Edvard Munch certainly had his dark moods, and they are frequently reflected in his artwork. He was a guilt ridden Norwegian whose father was intensely religious and felt that just about everything about his son’s chosen profession was sinful. Munch escaped his father’s complaints by moving to Paris, but you have a sense, when you look at Munch’s work, that the old man’s voice never stopped ringing in his ears. (Click here to see a gallery of Edvard Munch’s work.)

With the Moon in Capricorn, Munch carried that angry, reproachful voice of his father deep within his psyche. It warned him of the moral dangers of sensuality and lust, (which is probably one reason why Munch’s art has such misogynistic tendencies.) It made him sensitive to slights and indications of disrespect, particularly from competing artist. And that voice probably spoke to Munch loudest whenever he picked up a brush or drawing instrument, challenging him to do his best and to prove his father wrong.

If Munch had been born with the Sun in Capricorn, this need to exceed expectations and meet high, personal standard would have been more outwardly directed. (Look at the careers of Henri Matisse or Paul Cezanne to see this.) But as his Moon sign, the Capricorn influence in Munch’s personality was internal. It became a part of his neurosis.

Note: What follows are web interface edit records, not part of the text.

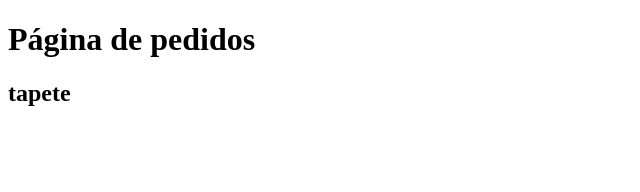
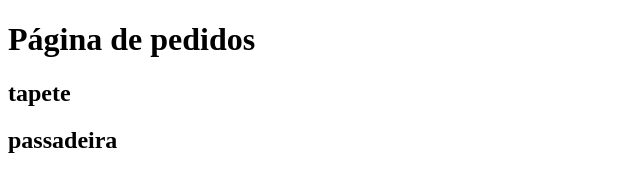
Before and after one commit to Janderson1323/aulagithubdev, a plain HTML site: page pedidos.html in a window 1280 px wide. Shown: the whole page, without its empty margins (0-640 px from the left). Drawn offline with Linux system fonts and the light colour scheme.

Commit message:
(w) total do pedido

```diff
--- a/pedidos.html
+++ b/pedidos.html
@@ -9,6 +9,7 @@
 <body>
     <h1>Página de pedidos</h1>
     <h2>tapete</h2>
+    <h2>passadeira</h2>
 
 </body>
 </html>
```
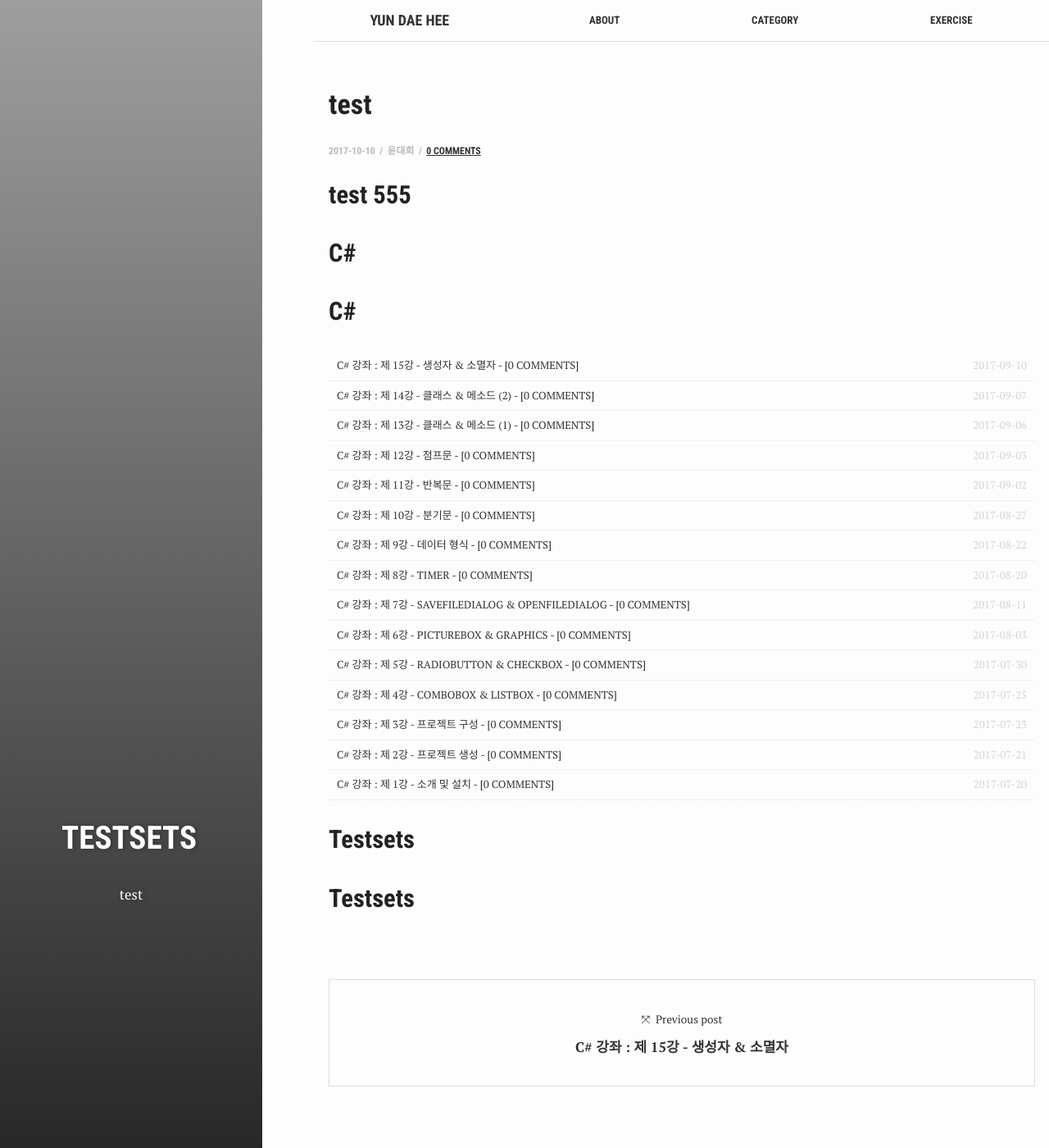
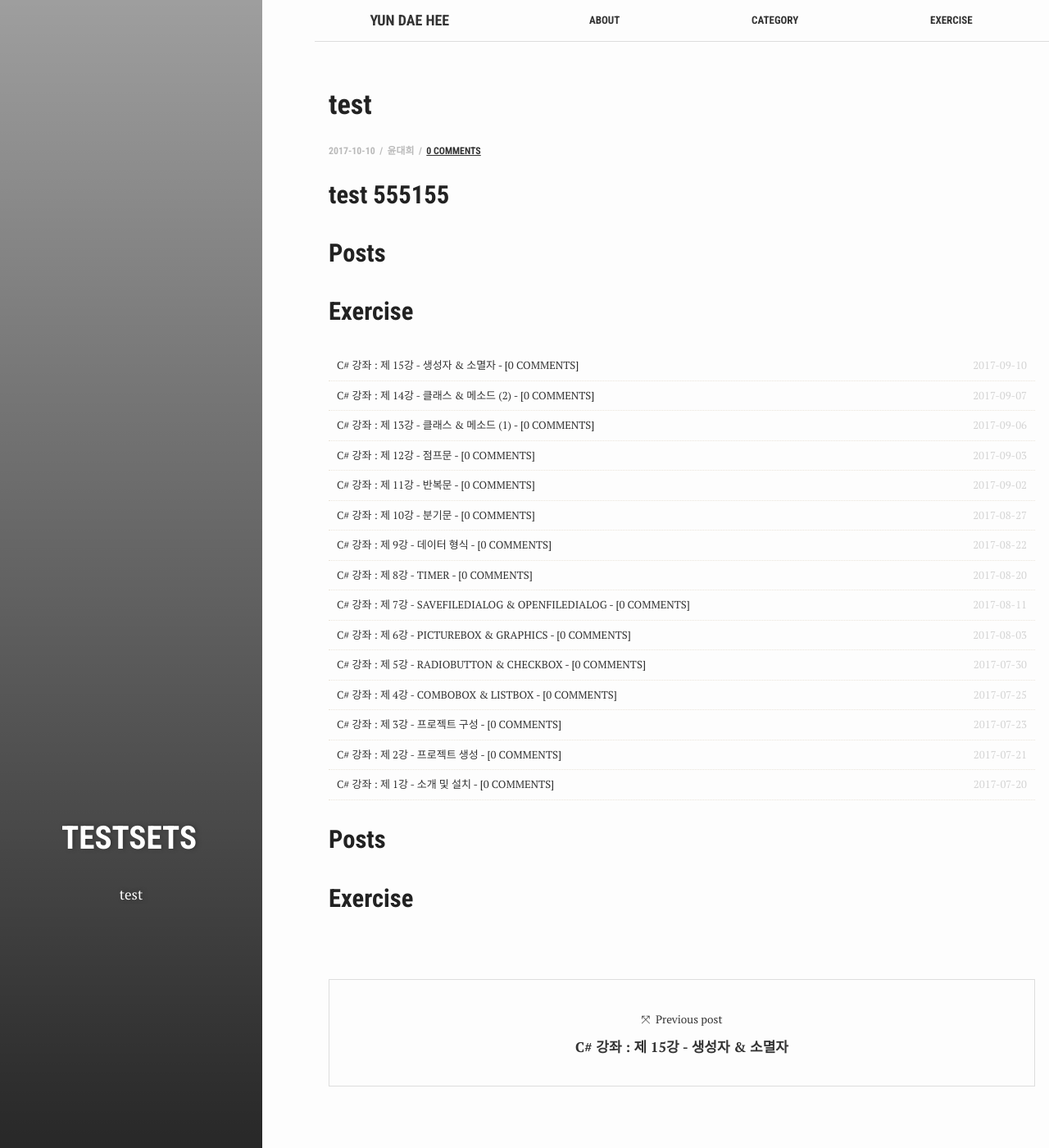
Before and after one commit to test076923/test076923.github.io, a Jekyll site: the page built from _posts/2017-10-10-ssstest.md, in a window 1280 px wide and 1400 px high. Shown: the whole window at 82% size. Built offline with Jekyll 4.4.1, drawn with Linux system fonts in a browser that asks for light colours; comment, search, counter and statistics services are not loaded.

Commit message:
Update 2017-10-10-ssstest.md

```diff
--- a/_posts/2017-10-10-ssstest.md
+++ b/_posts/2017-10-10-ssstest.md
@@ -11,7 +11,7 @@ tags: ['testsets']
 author: 윤대희
 ---
 
-## test 555 ##
+## test 555155 ##
 
 {% for category in site.categories %}
     {% assign cate = category | first %}
@@ -29,7 +29,7 @@ author: 윤대희
 
     {% if category | first contains "posts" %}
 
-<h2 class="category-key" id="{{ t | downcase }}">{{ t | capitalize }}</h2>
+<h2 class="category-key" id="{{ cate | downcase }}">{{ cate | capitalize }}</h2>
 
 {% endif %}
 {% endfor %}
```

When I was student, one of my professors liked to put down poor Munch. He told us that the Norwegian was limited as a draftsman and a terrible colorist. “The only thing Munch had going for him,” he proclaimed, “was his neurosis.” That might be so, but a Capricorn neurosis is still a factor to be reckoned with. It was certainly enough to make Edvard Munch one of the most memorable artists of all time.